victim: from scoring to boring, it’s Alan Shearer!
Alan Shearer is probably the most easy case we’ll have to make in terms of being a proper player. Shearer played in 559 league games spanning from 1986 to 2006, scoring 283 goals during that time. The Geordie legend played for Southampton, Blackburn Rovers and Newcastle United, spending the last decade of his 20-year career at his boyhood club. He won the Premier League title in the 1994-95 campaign with Blackburn, combining with Chris Sutton for 58 goals that season, of which Shearer had 37. He was no slouch for country, either. Shearer collected 63 caps for England, maintaining his 1 goal per 2 game strike rate and depositing 30 goals, a tally that has him joint-fifth on England’s all-time list. He was top scorer in the Euro Championships of 1996, and captained England in the 1998 World Cup Qualifiers and Finals.
Before it gets ugly, here’s a highlight reel of a really, truly proper player.
It’s a shame that such an exciting, brilliant player is such a dull, dull pundit. At least our first victim, Andy Gray, makes his missteps out of passion and excitement, but Shearer trades in the barest, basest platitudes about the game, and much like his “Match of the Day” cohort, says nothing of interest in the interest of saying nothing to offend.
Shearer parlayed his no-nonsense Geordie accent and the adulation of his professional and England careers into frequent punditry slots across the BBC, with a slight detour as caretaker manager of Newcastle during their doomed 2008-2009 campaign, before joining the Match of the Day panel full-time.
In the above, Alan Shearer talks about England’s chances for the 2010 World Cup, stating that “it’ll depend on injuries, form and luck.” Sounds like, I don’t know. . . all 32 sides in the Cup Finals?
Here he is, during the same tournament, describing how Iker Casillas “stood there with his legs” to make a crucial save to help Spain win the World Cup final. Stood there. With his legs.

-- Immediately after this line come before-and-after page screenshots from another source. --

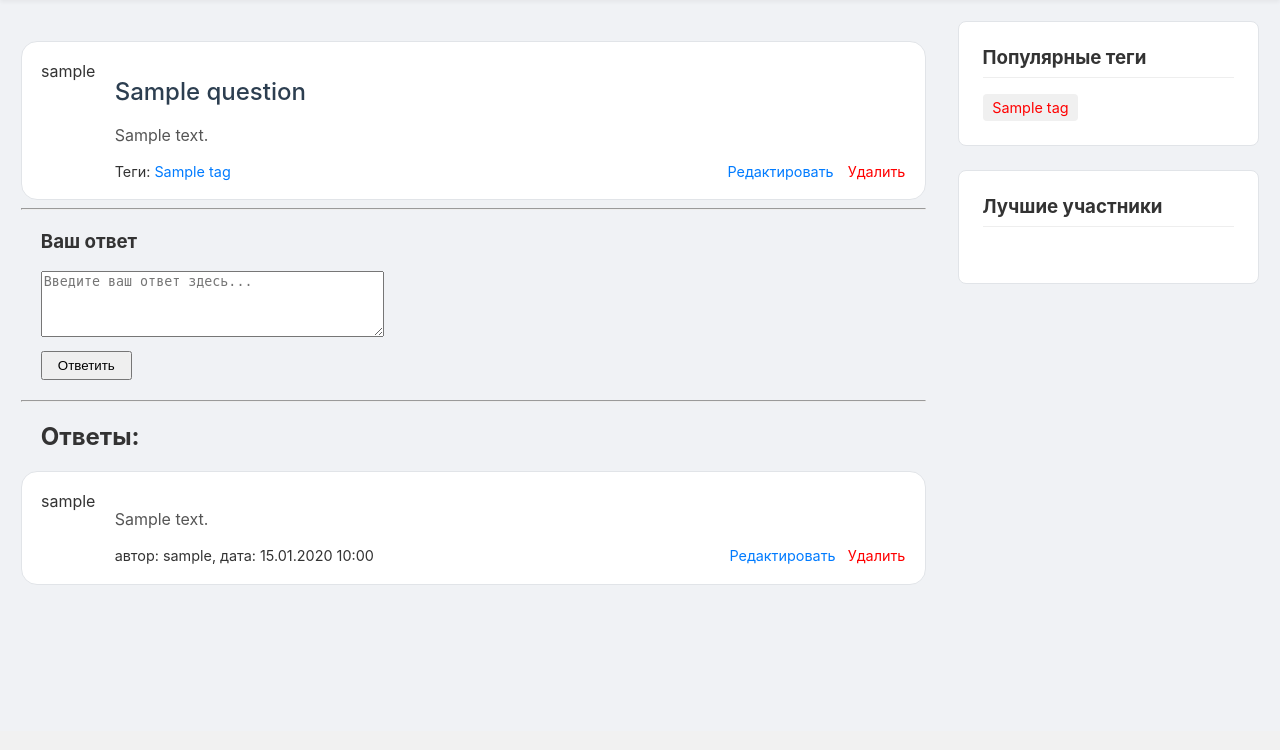
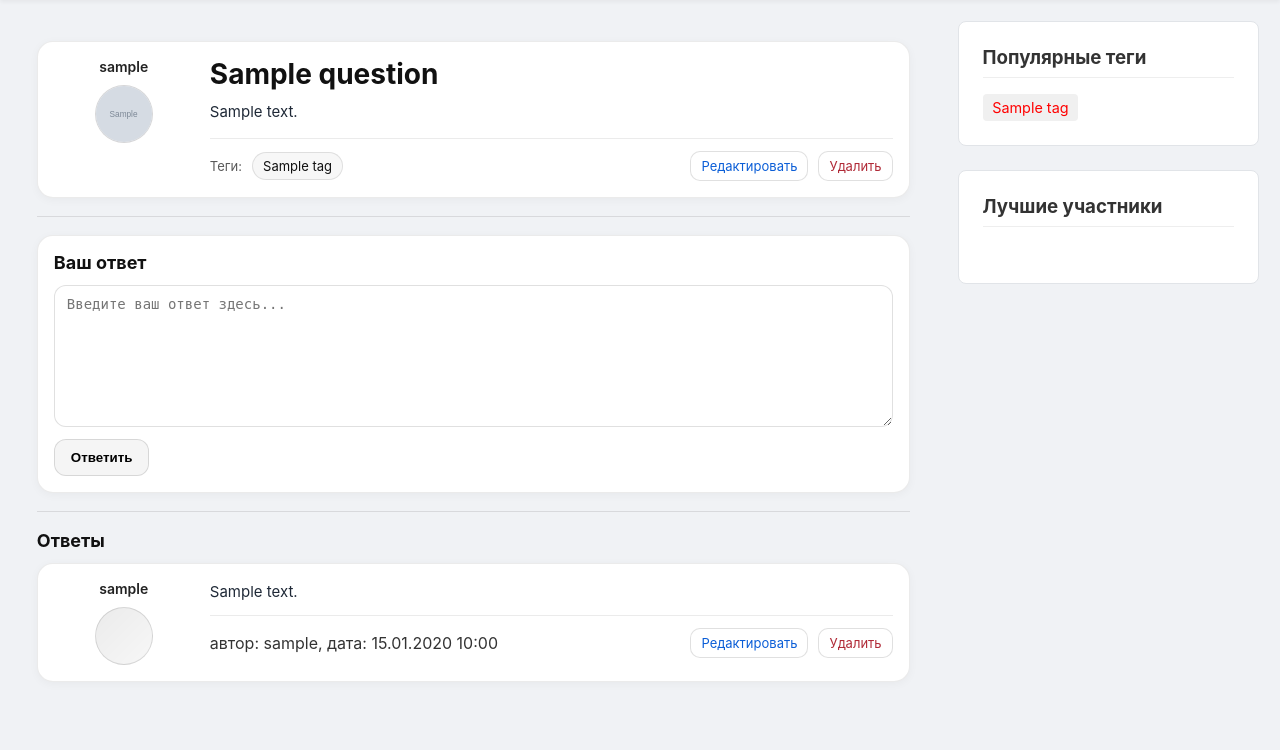
Before and after one commit to Tim-arc/First_Homework_Vk, a Django app: page /question/1/ in a window 1280 px wide. Shown: the part 69-819 px from the top of the page. Before the commit the page ends 654 px from the top, so only its background shows below. Run offline with Django 5.2, Linux system fonts and the light colour scheme; a user stored in the database is signed in; tables that the repository leaves empty hold one stand-in row (values such as "Sample post"); grey boxes marked "Sample" are stand-in pictures.

Commit message:
fix style

```diff
--- a/core/settings.py
+++ b/core/settings.py
@@ -131,3 +131,7 @@ STATICFILES_DIRS = [BASE_DIR / 'static']
 # https://docs.djangoproject.com/en/5.0/ref/settings/#default-auto-field
 
 DEFAULT_AUTO_FIELD = 'django.db.models.BigAutoField'
+
+# Настройки для загрузки медиа-файлов
+MEDIA_URL = '/media/'
+MEDIA_ROOT = BASE_DIR / 'media'
--- a/static/css/Question.css
+++ b/static/css/Question.css
@@ -1,85 +1,288 @@
-.root__main > hr {
-    height: 1px;
-    background-color: black;
+.qa-page {
+    max-width: 980px;
+    margin: 20px auto;
+    padding: 0 16px 28px;
 }
 
-.question {
-    display: flex;
-    gap: 1rem;
-    background-color: #fff;
-    border-radius: 1rem;
-    padding: 1rem;
+.root__main > hr,
+.qa-divider {
+    height: 1px;
+    border: 0;
+    background: rgba(0, 0, 0, 0.10);
+    margin: 18px 0;
 }
 
-.question .likes {
-    width: 50px;
-    text-align: center;
-    border: 1px solid #ccc;
-    border-radius: 4px;
-    padding: 0.2rem;
+.qa-card {
+    display: flex;
+    gap: 16px;
+    background: #fff;
+    border: 1px solid rgba(0, 0, 0, 0.08);
+    border-radius: 16px;
+    padding: 16px;
+    box-shadow: 0 2px 10px rgba(0, 0, 0, 0.04);
+    transition: transform 0.15s ease, box-shadow 0.15s ease, border-color 0.15s ease;
 }
 
-.question__content > h1 {
-    font-size: 2rem;
-    margin: 0;
-    margin-bottom: 0.5rem;
-    font-weight: 600;
+.qa-card:hover {
+    transform: translateY(-1px);
+    box-shadow: 0 10px 22px rgba(0, 0, 0, 0.06);
+    border-color: rgba(0, 0, 0, 0.12);
 }
 
-.comment-container {
+.qa-meta {
+    flex: 0 0 140px;
     display: flex;
-    flex-direction: column;
-    gap: 1.5rem;
-    padding: 1.5rem;
+    align-items: flex-start;
+    justify-content: center;
 }
 
-.comment {
-    background-color: #fff;
-    border: 1px solid #323232;
-    border-radius: 1rem;
-    padding: 1.2rem;
-    display: flex;
-    gap: 1.2rem;
-    transition: box-shadow 0.3s, border-color 0.3s, transform 0.3s;
-}
-
-.comment .likes {
-    width: 50px;
-    text-align: center;
-    border: 1px solid #ccc;
-    border-radius: 4px;
-    padding: 0.2rem;
-}
-
-.comment__likes-and-avatar {
+.qa-author {
     display: flex;
     flex-direction: column;
     align-items: center;
-    gap: 0.5rem;
+    gap: 10px;
+    width: 100%;
 }
 
-.question__likes-and-avatar > .avatar_span {
-    width: 100%;
-    height: 50%;
-    border: 1px solid black;
+.qa-author__name {
+    font-weight: 600;
+    font-size: 14px;
+    color: #222;
+    text-align: center;
+    word-break: break-word;
 }
 
-.comment__likes-and-avatar > .avatar_span {
-    width: 100%;
-    height: 50%;
-    border: 1px solid black;
+.qa-avatar {
+    width: 56px;
+    height: 56px;
+    border-radius: 50%;
+    object-fit: cover;
+    border: 1px solid rgba(0, 0, 0, 0.12);
+    background: #f3f4f6;
 }
 
-.comment__content > h1 {
-    font-size: 1.5rem;
-    margin: 0;
-    margin-bottom: 0.5rem;
-    font-weight: 500;
+.qa-avatar--placeholder {
+    display: inline-block;
+    background: linear-gradient(135deg, rgba(0,0,0,0.08), rgba(0,0,0,0.03));
 }
 
-.new-comment > textarea {
-    width: 100%;
-    height: 8rem;
-    border-radius: 1rem;
-    padding: .5rem;
+.qa-body {
+    flex: 1 1 auto;
+    min-width: 0;
 }
+
+.qa-title {
+    font-size: 28px;
+    line-height: 1.15;
+    margin: 0 0 10px;
+    font-weight: 700;
+    color: #111;
+}
+
+.qa-text {
+    color: #1f2937;
+    line-height: 1.55;
+    font-size: 15px;
+}
+
+.qa-text p {
+    margin: 0 0 10px;
+}
+
+.qa-text p:last-child {
+    margin-bottom: 0;
+}
+
+.qa-footer {
+    margin-top: 14px;
+    padding-top: 12px;
+    border-top: 1px solid rgba(0, 0, 0, 0.08);
+    display: flex;
+    align-items: center;
+    justify-content: space-between;
+    gap: 12px;
+    flex-wrap: wrap;
+}
+
+.qa-footer--answer {
+    margin-top: 12px;
+}
+
+.qa-tags {
+    display: flex;
+    align-items: center;
+    gap: 10px;
+    flex-wrap: wrap;
+}
+
+.qa-tags__label {
+    color: rgba(0, 0, 0, 0.65);
+    font-size: 13px;
+}
+
+.qa-tags__list {
+    display: flex;
+    gap: 8px;
+    flex-wrap: wrap;
+}
+
+.qa-tag {
+    display: inline-flex;
+    align-items: center;
+    height: 26px;
+    padding: 0 10px;
+    border-radius: 999px;
+    border: 1px solid rgba(0, 0, 0, 0.10);
+    background: rgba(0, 0, 0, 0.03);
+    color: #111;
+    font-size: 13px;
+    text-decoration: none;
+}
+
+.qa-tag:hover {
+    background: rgba(0, 0, 0, 0.06);
+    border-color: rgba(0, 0, 0, 0.16);
+    transform: translateY(-1px);
+}
+
+.qa-tags__empty {
+    color: rgba(0, 0, 0, 0.55);
+    font-size: 13px;
+}
+
+.qa-actions {
+    display: inline-flex;
+    gap: 10px;
+    flex-wrap: wrap;
+}
+
+.qa-action {
+    text-decoration: none;
+    font-size: 13px;
+    padding: 6px 10px;
+    border-radius: 10px;
+    border: 1px solid rgba(0, 0, 0, 0.12);
+    background: #fff;
+    transition: transform 0.15s ease, box-shadow 0.15s ease, border-color 0.15s ease;
+}
+
+.qa-action:hover {
+    transform: translateY(-1px);
+    box-shadow: 0 6px 14px rgba(0, 0, 0, 0.06);
+    border-color: rgba(0, 0, 0, 0.18);
+}
+
+.qa-action--edit {
+    color: #0b5ed7;
+}
+
+.qa-action--delete {
+    color: #b02a37;
+}
+
+.qa-card--form {
+    display: block;
+}
+
+.qa-section-title {
+    margin: 0 0 12px;
+    font-size: 18px;
+    font-weight: 700;
+    color: #111;
+}
+
+.qa-form {
+    display: flex;
+    flex-direction: column;
+    gap: 12px;
+}
+
+.qa-field{
+    display: flex;
+    flex-direction: column;
+    gap: 6px;
+}
+
+.qa-field textarea,
+.qa-field input,
+.qa-field select {
+    display: flex;
+    max-width: 100%;
+    border-radius: 12px;
+    border: 1px solid rgba(0, 0, 0, 0.12);
+    padding: 10px 12px;
+    font-size: 14px;
+    outline: none;
+    background: #fff;
+    transition: border-color 0.15s ease, box-shadow 0.15s ease;
+}
+
+.qa-field textarea {
+    min-height: 120px;
+    resize: vertical;
+}
+
+.qa-field textarea:focus,
+.qa-field input:focus,
+.qa-field select:focus {
+    border-color: rgba(0, 0, 0, 0.25);
+    box-shadow: 0 0 0 4px rgba(0, 0, 0, 0.06);
+}
+
+.qa-error {
+    margin-top: 6px;
+    color: #b02a37;
+    font-size: 13px;
+}
+
+/* Кнопка */
+.qa-btn {
+    align-self: flex-start;
+    padding: 10px 16px;
+    border-radius: 12px;
+    border: 1px solid rgba(0, 0, 0, 0.12);
+    background: rgba(0, 0, 0, 0.04);
+    cursor: pointer;
+    font-weight: 700;
+}
+
+.qa-btn:hover {
+    transform: translateY(-1px);
+    box-shadow: 0 10px 18px rgba(0, 0, 0, 0.06);
+    background: rgba(0, 0, 0, 0.06);
+    border-color: rgba(0, 0, 0, 0.18);
+}
+
+.qa-empty {
+    padding: 14px 4px;
+    color: rgba(0, 0, 0, 0.65);
+}
+
+.qa-list {
+    display: flex;
+    flex-direction: column;
+    gap: 12px;
+}
+.qa-card--danger {
+    border-color: rgba(176, 42, 55, 0.18);
+    box-shadow: 0 2px 10px rgba(176, 42, 55, 0.06);
+}
+
+.qa-title--danger {
+    color: #b02a37;
+}
+
+.qa-btn--danger {
+    border-color: rgba(176, 42, 55, 0.28);
+    background: rgba(176, 42, 55, 0.10);
+    color: #8a1f29;
+}
+
+.qa-btn--danger:hover {
+    background: rgba(176, 42, 55, 0.14);
+    border-color: rgba(176, 42, 55, 0.34);
+}
+
+.qa-muted--danger {
+    color: rgba(176, 42, 55, 0.70);
+}
--- a/templates/qa/Question.html
+++ b/templates/qa/Question.html
@@ -1,86 +1,131 @@
 {% extends 'qa/main_layout.html' %}
 
 {% block content %}
+{% load static %}
+<link rel="stylesheet" href="{% static 'css/Question.css' %}">
 <main class="root__main">
+    <div class="qa-page">
 
-    <div class="question-item" style="margin-top: 20px;">
-        <div class="question__likes-and-avatar">
+        <!-- ВОПРОС -->
+        <article class="qa-card qa-card--question">
+            <div class="qa-meta">
+                <div class="qa-author">
                     {% if question.author %}
-                <span>{{ question.author.username }}</span>
+                        <div class="qa-author__name">{{ question.author.username }}</div>
                         {% if question.author.profile.avatar %}
-                   <!-- тут можно вывести мини-аватар -->
+                            <img
+                                src="{{ question.author.profile.avatar.url }}"
+                                alt="Аватар пользователя {{ question.author.username }}"
+                                class="qa-avatar"
+                            >
+                        {% else %}
+                            <div class="qa-avatar qa-avatar--placeholder" aria-hidden="true"></div>
                         {% endif %}
                     {% else %}
-                <span>Удаленный пользователь</span>
-            {% endif %}
-        </div>
-        <div class="question__content">
-            <h1 class="question-title">{{ question.title }}</h1>
-            <div class="description">{{ question.text|linebreaks }}</div>
-
-            <div class="question__footer">
-                <span>
-                    Теги:
-                    {% for tag in question.tags.all %}
-                        <a href="{% url 'qa:questions_by_tag' tag_name=tag.name %}">{{ tag.name }}</a>
-                    {% endfor %}
-                </span>
-
-                <!-- Кнопки управления (Только для автора) -->
-                {% if user.is_authenticated and user == question.author %}
-                    <span style="margin-left: 15px;">
-                        <a href="{% url 'qa:question_edit' question_id=question.id %}" style="color: #007bff;">Редактировать</a>
-                        <a href="{% url 'qa:question_delete' question_id=question.id %}" style="color: red; margin-left: 10px;">Удалить</a>
-                    </span>
+                        <div class="qa-author__name">Удаленный пользователь</div>
+                        <div class="qa-avatar qa-avatar--placeholder" aria-hidden="true"></div>
                     {% endif %}
                 </div>
             </div>
+
+            <div class="qa-body">
+                <h1 class="qa-title">{{ question.title }}</h1>
+                <div class="qa-text">{{ question.text|linebreaks }}</div>
+
+                <footer class="qa-footer">
+                    <div class="qa-tags">
+                        <span class="qa-tags__label">Теги:</span>
+                        <div class="qa-tags__list">
+                            {% for tag in question.tags.all %}
+                                <a class="qa-tag" href="{% url 'qa:questions_by_tag' tag_name=tag.name %}">{{ tag.name }}</a>
+                            {% empty %}
+                                <span class="qa-tags__empty">нет</span>
+                            {% endfor %}
+                        </div>
                     </div>
 
-    <hr>
+                    {% if user.is_authenticated and user == question.author %}
+                        <div class="qa-actions">
+                            <a class="qa-action qa-action--edit" href="{% url 'qa:question_edit' question_id=question.id %}">
+                                Редактировать
+                            </a>
+                            <a class="qa-action qa-action--delete" href="{% url 'qa:question_delete' question_id=question.id %}">
+                                Удалить
+                            </a>
+                        </div>
+                    {% endif %}
+                </footer>
+            </div>
+        </article>
 
-    <!-- ФОРМА ДОБАВЛЕНИЯ ОТВЕТА -->
+        <hr class="qa-divider">
+
+        <!-- ФОРМА ОТВЕТА -->
         {% if user.is_authenticated %}
-        <div style="margin: 20px;">
-            <h3>Ваш ответ</h3>
-            <form method="post">
+            <section class="qa-card qa-card--form">
+                <h3 class="qa-section-title">Ваш ответ</h3>
+
+                <form method="post" class="qa-form">
                     {% csrf_token %}
+
                     {% for field in answer_form %}
-                    <div style="margin-bottom: 10px;">
+                        <div class="qa-field">
                             {{ field }}
                             {% if field.errors %}
-                            <div style="color: red;">{{ field.errors }}</div>
+                                <div class="qa-error">{{ field.errors }}</div>
                             {% endif %}
                         </div>
                     {% endfor %}
-                <button type="submit" style="padding: 5px 15px;" name="answer_submit">Ответить</button>
+
+                    <button type="submit" class="qa-btn" name="answer_submit">Ответить</button>
                 </form>
-        </div>
-        <hr>
+            </section>
+
+            <hr class="qa-divider">
         {% endif %}
 
-    <h2 style="margin-left: 20px;">Ответы:</h2>
+        <!-- ОТВЕТЫ -->
+        <h2 class="qa-section-title">Ответы</h2>
+
+        <section class="qa-list">
             {% for answer in answers %}
-        <div class="question-item answer-item" style="margin-top: 15px;">
-            <div class="question__likes-and-avatar">
-                <span>{{ answer.author.username|default:"Deleted" }}</span>
-            </div>
-            <div class="question__content">
-                <div class="description">{{ answer.text|linebreaks }}</div>
-                <div class="question__footer">
-                    <span>автор: {{ answer.author.username|default:"Deleted" }}, дата: {{ answer.created_at|date:"d.m.Y H:i" }}</span>
-                    {% if user.is_authenticated and user == answer.author %}
-                        <span style="margin-left: 10px;">
-                            <a href="{% url 'qa:answer_edit' answer_id=answer.id %}" style="color: #007bff;">Редактировать</a>
-                            <a href="{% url 'qa:answer_delete' answer_id=answer.id %}" style="color: red; margin-left: 8px;">Удалить</a>
-                        </span>
-                    {% endif %}
+                <article class="qa-card qa-card--answer">
+                    <div class="qa-meta">
+                        <div class="qa-author">
+                            <div class="qa-author__name">{{ answer.author.username|default:"Deleted" }}</div>
+                            <div class="qa-avatar qa-avatar--placeholder" aria-hidden="true"></div>
                         </div>
                     </div>
+
+                    <div class="qa-body">
+                        <div class="qa-text">{{ answer.text|linebreaks }}</div>
+
+                        <footer class="qa-footer qa-footer--answer">
+                            <div class="qa-muted">
+                                автор: {{ answer.author.username|default:"Deleted" }},
+                                дата: {{ answer.created_at|date:"d.m.Y H:i" }}
                             </div>
+
+                            {% if user.is_authenticated and user == answer.author %}
+                                <div class="qa-actions">
+                                    <a class="qa-action qa-action--edit" href="{% url 'qa:answer_edit' answer_id=answer.id %}">
+                                        Редактировать
+                                    </a>
+                                    <a class="qa-action qa-action--delete" href="{% url 'qa:answer_delete' answer_id=answer.id %}">
+                                        Удалить
+                                    </a>
+                                </div>
+                            {% endif %}
+                        </footer>
+                    </div>
+                </article>
             {% empty %}
-        <p style="margin-left: 20px;">Ответов пока нет. Будьте первым!</p>
+                <div class="qa-empty">
+                    Ответов пока нет. Будьте первым!
+                </div>
             {% endfor %}
+        </section>
 
+    </div>
 </main>
 {% endblock %}
```
Lines whose indentation alone changed are shown as unchanged.
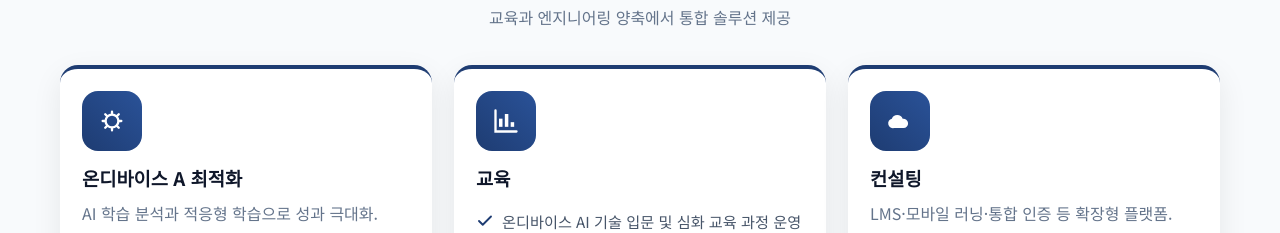
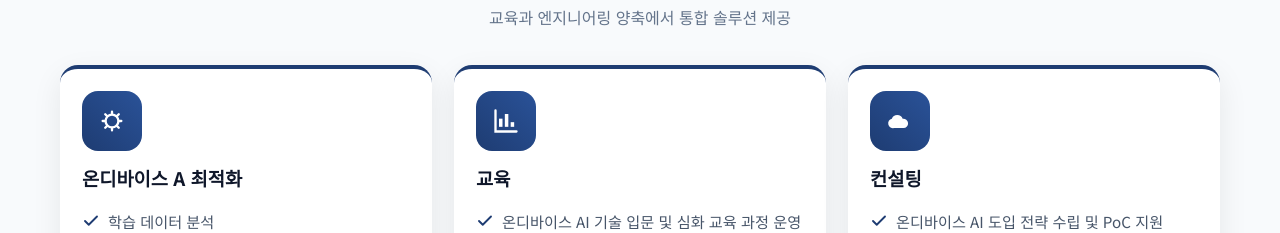
Before and after one commit to hongwoosystems/hongwoosystems.github.io, a plain HTML site: page index.html in a window 1280 px wide. Shown: the part 495-728 px from the top of the page. Drawn offline with Linux system fonts and the light colour scheme.

Commit message:
Add files via upload

```diff
--- a/index.html
+++ b/index.html
@@ -577,7 +577,7 @@
 <article class="card reveal" style="transition-delay:.05s">
 <div class="icon"><svg aria-hidden="true" fill="none" height="28" viewbox="0 0 24 24" width="28"><circle cx="12" cy="12" r="5.5" stroke="white" stroke-width="2"></circle><path d="M4 12h2M18 12h2M12 4v2M12 18v2M6.2 6.2l1.4 1.4M16.4 16.4l1.4 1.4M6.2 17.8l1.4-1.4M16.4 7.6l1.4-1.4" stroke="white" stroke-linecap="round" stroke-width="2"></path></svg></div>
 <h3>온디바이스 A 최적화</h3>
-<p>AI 학습 분석과 적응형 학습으로 성과 극대화.</p>
+<!--<p>AI 학습 분석과 적응형 학습으로 성과 극대화.</p>-->
 <ul class="features">
 <li><svg aria-hidden="true" fill="none" height="18" viewbox="0 0 24 24" width="18"><path d="M20 6L9 17l-5-5" stroke="currentColor" stroke-linecap="round" stroke-linejoin="round" stroke-width="2.5"></path></svg> 학습 데이터 분석</li>
 <li><svg aria-hidden="true" fill="none" height="18" viewbox="0 0 24 24" width="18"><path d="M20 6L9 17l-5-5" stroke="currentColor" stroke-linecap="round" stroke-linejoin="round" stroke-width="2.5"></path></svg> 예측/개인화 추천</li>
@@ -597,7 +597,7 @@
 <article class="card reveal" style="transition-delay:.1s">
 <div class="icon"><svg aria-hidden="true" fill="none" height="28" viewbox="0 0 24 24" width="28"><path d="M7 18h8a4 4 0 1 0-.7-7.95A5 5 0 0 0 5 10a4 4 0 0 0 2 8z" fill="white"></path></svg></div>
 <h3>컨설팅</h3>
-<p>LMS·모바일 러닝·통합 인증 등 확장형 플랫폼.</p>
+<!--<p>LMS·모바일 러닝·통합 인증 등 확장형 플랫폼.</p>-->
 <ul class="features">
 <li><svg aria-hidden="true" fill="none" height="18" viewbox="0 0 24 24" width="18"><path d="M20 6L9 17l-5-5" stroke="currentColor" stroke-linecap="round" stroke-linejoin="round" stroke-width="2.5"></path></svg> 온디바이스 AI 도입 전략 수립 및 PoC 지원</li>
 <li><svg aria-hidden="true" fill="none" height="18" viewbox="0 0 24 24" width="18"><path d="M20 6L9 17l-5-5" stroke="currentColor" stroke-linecap="round" stroke-linejoin="round" stroke-width="2.5"></path></svg> 기존 AI 모델의 온디바이스 전환 컨설팅</li>
```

And finally, presented without comment:
I can’t believe it, either, Lineker. What a piss-poor pundit.